··· Provided information

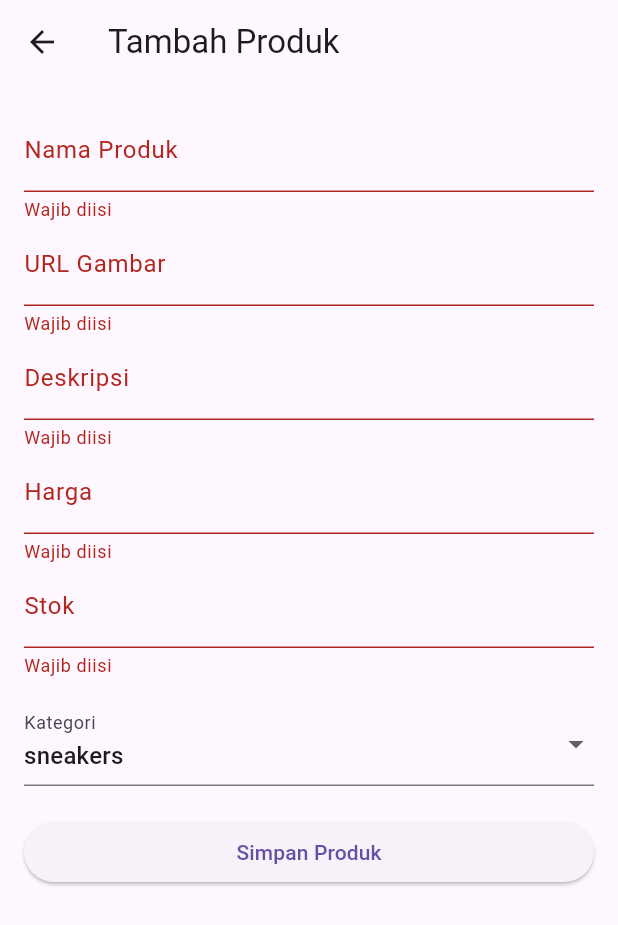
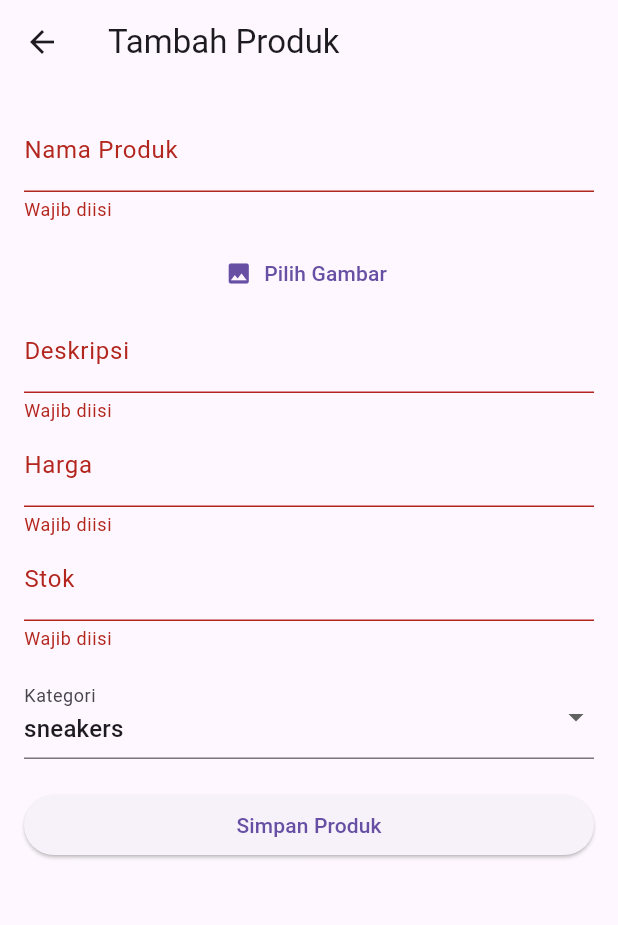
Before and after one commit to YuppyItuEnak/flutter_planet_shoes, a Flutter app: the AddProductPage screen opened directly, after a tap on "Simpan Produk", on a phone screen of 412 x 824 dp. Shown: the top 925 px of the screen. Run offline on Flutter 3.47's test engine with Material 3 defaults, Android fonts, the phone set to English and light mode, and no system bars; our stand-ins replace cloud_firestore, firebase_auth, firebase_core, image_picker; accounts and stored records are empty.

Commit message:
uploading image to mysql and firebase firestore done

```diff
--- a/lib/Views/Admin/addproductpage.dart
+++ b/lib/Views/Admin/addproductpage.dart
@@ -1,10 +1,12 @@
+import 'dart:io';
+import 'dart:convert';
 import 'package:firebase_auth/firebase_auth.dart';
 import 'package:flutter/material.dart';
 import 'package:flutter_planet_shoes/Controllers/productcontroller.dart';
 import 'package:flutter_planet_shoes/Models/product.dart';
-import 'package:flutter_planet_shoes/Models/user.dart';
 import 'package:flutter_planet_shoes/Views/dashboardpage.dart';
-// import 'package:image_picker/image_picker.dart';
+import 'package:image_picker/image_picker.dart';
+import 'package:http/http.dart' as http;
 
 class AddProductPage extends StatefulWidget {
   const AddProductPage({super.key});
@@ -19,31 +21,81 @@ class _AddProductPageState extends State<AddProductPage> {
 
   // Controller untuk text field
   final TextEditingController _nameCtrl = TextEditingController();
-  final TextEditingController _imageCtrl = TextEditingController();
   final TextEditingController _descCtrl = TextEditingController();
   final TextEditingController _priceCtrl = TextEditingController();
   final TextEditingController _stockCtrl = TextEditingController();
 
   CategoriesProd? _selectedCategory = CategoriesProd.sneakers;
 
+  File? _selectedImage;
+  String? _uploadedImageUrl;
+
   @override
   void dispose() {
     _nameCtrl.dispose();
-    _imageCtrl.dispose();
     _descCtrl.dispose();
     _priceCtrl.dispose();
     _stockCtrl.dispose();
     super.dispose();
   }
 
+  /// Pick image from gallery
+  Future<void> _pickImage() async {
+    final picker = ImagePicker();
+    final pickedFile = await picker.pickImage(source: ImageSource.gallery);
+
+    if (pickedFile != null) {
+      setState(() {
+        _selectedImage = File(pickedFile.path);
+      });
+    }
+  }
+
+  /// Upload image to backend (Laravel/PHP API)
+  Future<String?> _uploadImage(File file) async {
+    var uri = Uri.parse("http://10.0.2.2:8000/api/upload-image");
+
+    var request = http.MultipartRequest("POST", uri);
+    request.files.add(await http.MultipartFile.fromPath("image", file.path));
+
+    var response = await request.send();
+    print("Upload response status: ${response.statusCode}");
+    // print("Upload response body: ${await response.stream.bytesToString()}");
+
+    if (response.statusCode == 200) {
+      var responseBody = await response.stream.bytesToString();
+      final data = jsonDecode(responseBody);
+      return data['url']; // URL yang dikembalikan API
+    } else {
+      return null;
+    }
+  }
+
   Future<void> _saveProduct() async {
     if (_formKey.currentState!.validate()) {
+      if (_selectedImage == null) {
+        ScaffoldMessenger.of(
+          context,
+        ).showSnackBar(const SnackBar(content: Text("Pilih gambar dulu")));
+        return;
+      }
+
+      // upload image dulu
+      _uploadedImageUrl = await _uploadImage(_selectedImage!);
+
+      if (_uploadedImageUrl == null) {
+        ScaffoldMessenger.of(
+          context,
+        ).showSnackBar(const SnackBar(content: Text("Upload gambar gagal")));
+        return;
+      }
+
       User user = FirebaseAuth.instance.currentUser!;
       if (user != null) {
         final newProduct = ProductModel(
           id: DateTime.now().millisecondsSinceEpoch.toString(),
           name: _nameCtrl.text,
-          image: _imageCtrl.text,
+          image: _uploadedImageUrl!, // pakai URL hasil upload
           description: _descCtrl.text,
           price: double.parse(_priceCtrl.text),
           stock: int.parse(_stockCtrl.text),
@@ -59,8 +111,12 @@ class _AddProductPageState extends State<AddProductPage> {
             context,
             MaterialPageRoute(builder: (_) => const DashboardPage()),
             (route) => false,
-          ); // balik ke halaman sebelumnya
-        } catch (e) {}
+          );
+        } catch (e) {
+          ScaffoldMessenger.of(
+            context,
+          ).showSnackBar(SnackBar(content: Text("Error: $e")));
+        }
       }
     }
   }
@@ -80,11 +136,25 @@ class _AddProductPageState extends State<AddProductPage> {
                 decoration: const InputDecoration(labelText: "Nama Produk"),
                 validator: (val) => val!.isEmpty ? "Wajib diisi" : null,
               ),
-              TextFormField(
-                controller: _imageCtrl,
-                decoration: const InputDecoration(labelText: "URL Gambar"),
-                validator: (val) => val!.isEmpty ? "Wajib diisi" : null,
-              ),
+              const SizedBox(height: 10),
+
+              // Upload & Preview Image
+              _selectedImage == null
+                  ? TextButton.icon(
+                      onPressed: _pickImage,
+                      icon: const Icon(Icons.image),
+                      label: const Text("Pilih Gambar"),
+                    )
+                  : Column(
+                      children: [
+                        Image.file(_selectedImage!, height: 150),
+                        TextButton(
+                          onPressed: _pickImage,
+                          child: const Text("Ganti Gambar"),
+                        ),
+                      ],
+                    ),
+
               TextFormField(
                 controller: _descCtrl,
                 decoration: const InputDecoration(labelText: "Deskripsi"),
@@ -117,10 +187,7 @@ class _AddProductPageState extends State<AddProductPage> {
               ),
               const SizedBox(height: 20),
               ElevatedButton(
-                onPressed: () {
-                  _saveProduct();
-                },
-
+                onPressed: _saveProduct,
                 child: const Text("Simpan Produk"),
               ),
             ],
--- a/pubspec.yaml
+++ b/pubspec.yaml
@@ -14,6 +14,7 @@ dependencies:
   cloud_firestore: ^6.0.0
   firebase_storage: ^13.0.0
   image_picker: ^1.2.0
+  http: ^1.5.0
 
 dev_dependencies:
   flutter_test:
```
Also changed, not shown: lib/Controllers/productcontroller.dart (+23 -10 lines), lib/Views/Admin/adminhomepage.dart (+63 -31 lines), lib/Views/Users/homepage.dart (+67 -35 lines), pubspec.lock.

······
··· Provided information

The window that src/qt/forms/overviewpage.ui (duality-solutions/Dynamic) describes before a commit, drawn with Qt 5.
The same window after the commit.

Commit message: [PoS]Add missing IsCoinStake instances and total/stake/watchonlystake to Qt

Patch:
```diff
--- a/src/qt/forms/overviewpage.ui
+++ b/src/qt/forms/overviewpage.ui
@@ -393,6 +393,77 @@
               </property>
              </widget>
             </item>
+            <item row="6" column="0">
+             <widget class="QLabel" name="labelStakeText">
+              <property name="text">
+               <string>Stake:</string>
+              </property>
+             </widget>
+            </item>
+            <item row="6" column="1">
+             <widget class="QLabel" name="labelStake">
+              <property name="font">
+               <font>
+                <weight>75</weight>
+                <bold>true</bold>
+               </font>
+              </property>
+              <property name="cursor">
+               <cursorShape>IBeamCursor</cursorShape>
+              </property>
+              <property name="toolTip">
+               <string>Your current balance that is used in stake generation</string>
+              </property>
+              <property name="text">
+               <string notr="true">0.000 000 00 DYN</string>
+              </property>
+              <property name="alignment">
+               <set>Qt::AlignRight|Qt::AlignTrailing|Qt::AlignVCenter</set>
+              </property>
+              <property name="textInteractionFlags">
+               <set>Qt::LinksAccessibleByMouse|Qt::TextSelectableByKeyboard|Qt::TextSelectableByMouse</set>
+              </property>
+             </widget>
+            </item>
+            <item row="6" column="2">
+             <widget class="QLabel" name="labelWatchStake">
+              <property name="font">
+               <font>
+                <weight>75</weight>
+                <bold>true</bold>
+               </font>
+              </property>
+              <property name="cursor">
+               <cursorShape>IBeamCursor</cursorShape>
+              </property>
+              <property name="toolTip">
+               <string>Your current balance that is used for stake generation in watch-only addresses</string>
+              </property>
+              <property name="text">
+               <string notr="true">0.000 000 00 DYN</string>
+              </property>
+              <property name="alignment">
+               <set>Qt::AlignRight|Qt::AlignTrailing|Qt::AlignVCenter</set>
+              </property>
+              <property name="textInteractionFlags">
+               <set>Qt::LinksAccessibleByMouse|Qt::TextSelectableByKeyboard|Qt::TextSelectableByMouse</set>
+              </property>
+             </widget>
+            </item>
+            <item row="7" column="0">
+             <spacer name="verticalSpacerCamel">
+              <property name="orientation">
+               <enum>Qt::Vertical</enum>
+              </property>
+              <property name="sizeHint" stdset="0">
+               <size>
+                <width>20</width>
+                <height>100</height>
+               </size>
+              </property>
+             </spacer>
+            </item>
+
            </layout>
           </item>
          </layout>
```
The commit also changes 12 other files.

······

#### Exercise prompt
Each line in the data that holds the string "dispose" needs to be copied.

#### Output below
   void dispose() {
     _nameCtrl.dispose();
-    _imageCtrl.dispose();
     _descCtrl.dispose();
     _priceCtrl.dispose();
     _stockCtrl.dispose();
     super.dispose();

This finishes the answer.